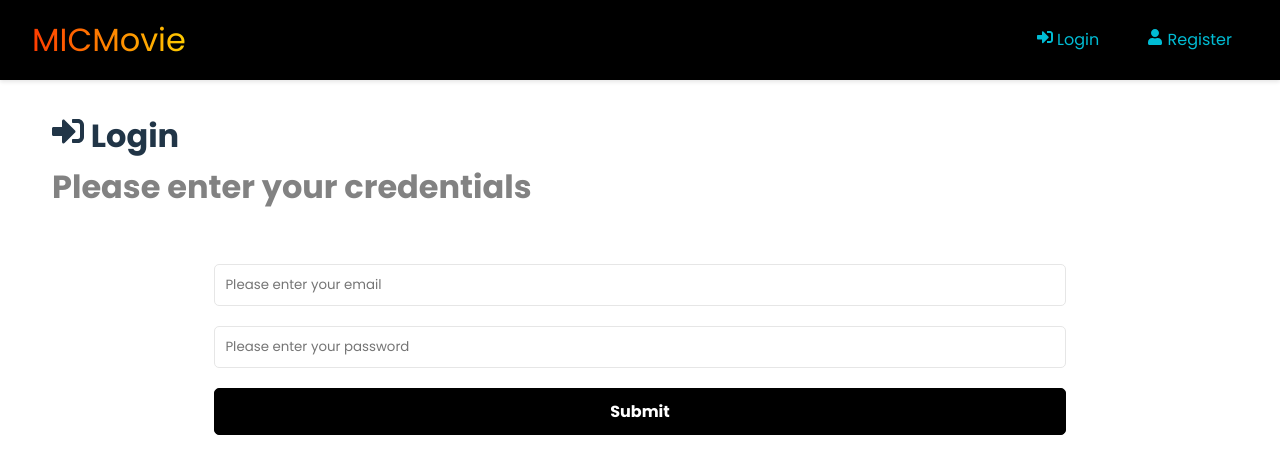
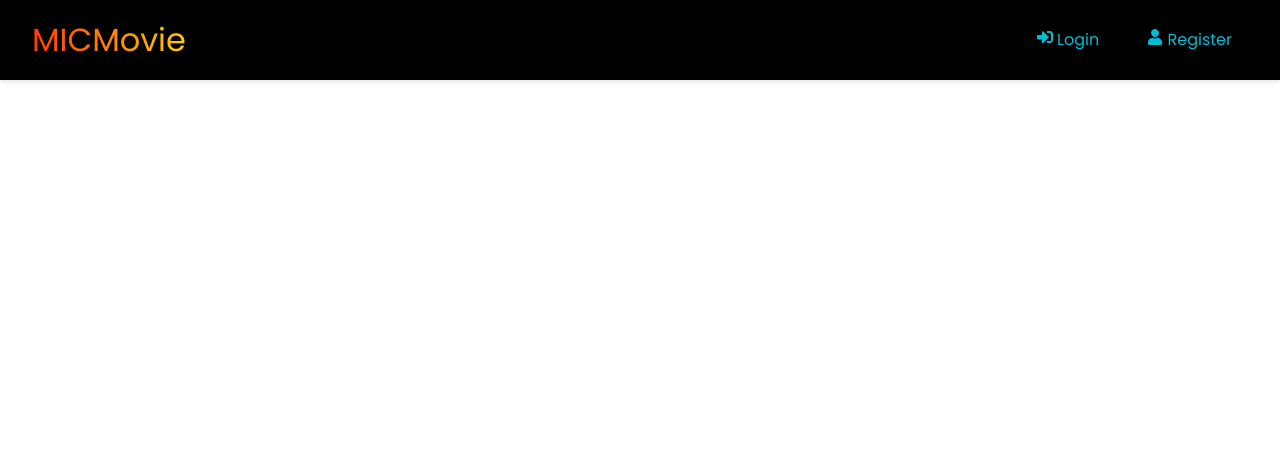
Before and after one commit to Codemaico/movie-app, a React (Vite) app in the folder frontend/: page / in a window 1280 px wide. Before the commit this address led to /movie-app/login. Shown: the top 474 px of the page. Built offline with nearby package versions, Linux system fonts and the light colour scheme.

Commit message:
registration bug

```diff
--- a/frontend/src/App.jsx
+++ b/frontend/src/App.jsx
@@ -28,8 +28,8 @@ function App() {
             {/* Protected routes */}
             <Route element={<ProtectedRoutes />}>
               {/* These routes are only accessible to logged-in users */}
-              <Route path="/" element={<Home />} />
               <Route path="/movie-app" element={<Home />} />
+              <Route path="/movie-app/home" element={<Home />} />
               <Route path="/movie-app/favorites" element={<Favorites />} />
 
             </Route>
--- a/frontend/src/pages/register.jsx
+++ b/frontend/src/pages/register.jsx
@@ -72,7 +72,7 @@ function Register() {
         navigate("/movie-app/login");
       } else {
         toast.error("Registration successful, but no token received.");
-        navigate("/movie-app/login");
+        navigate("/movie-app/register");
       }
     } catch (error) {
       console.error("Network error:", error);
```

####################

**AIM OF THE TASK:** Wherever "function" appears in the listing, report the line it is on.

**REPLY:**
@@ -28,8 +28,8 @@ function App() {
@@ -72,7 +72,7 @@ function Register() {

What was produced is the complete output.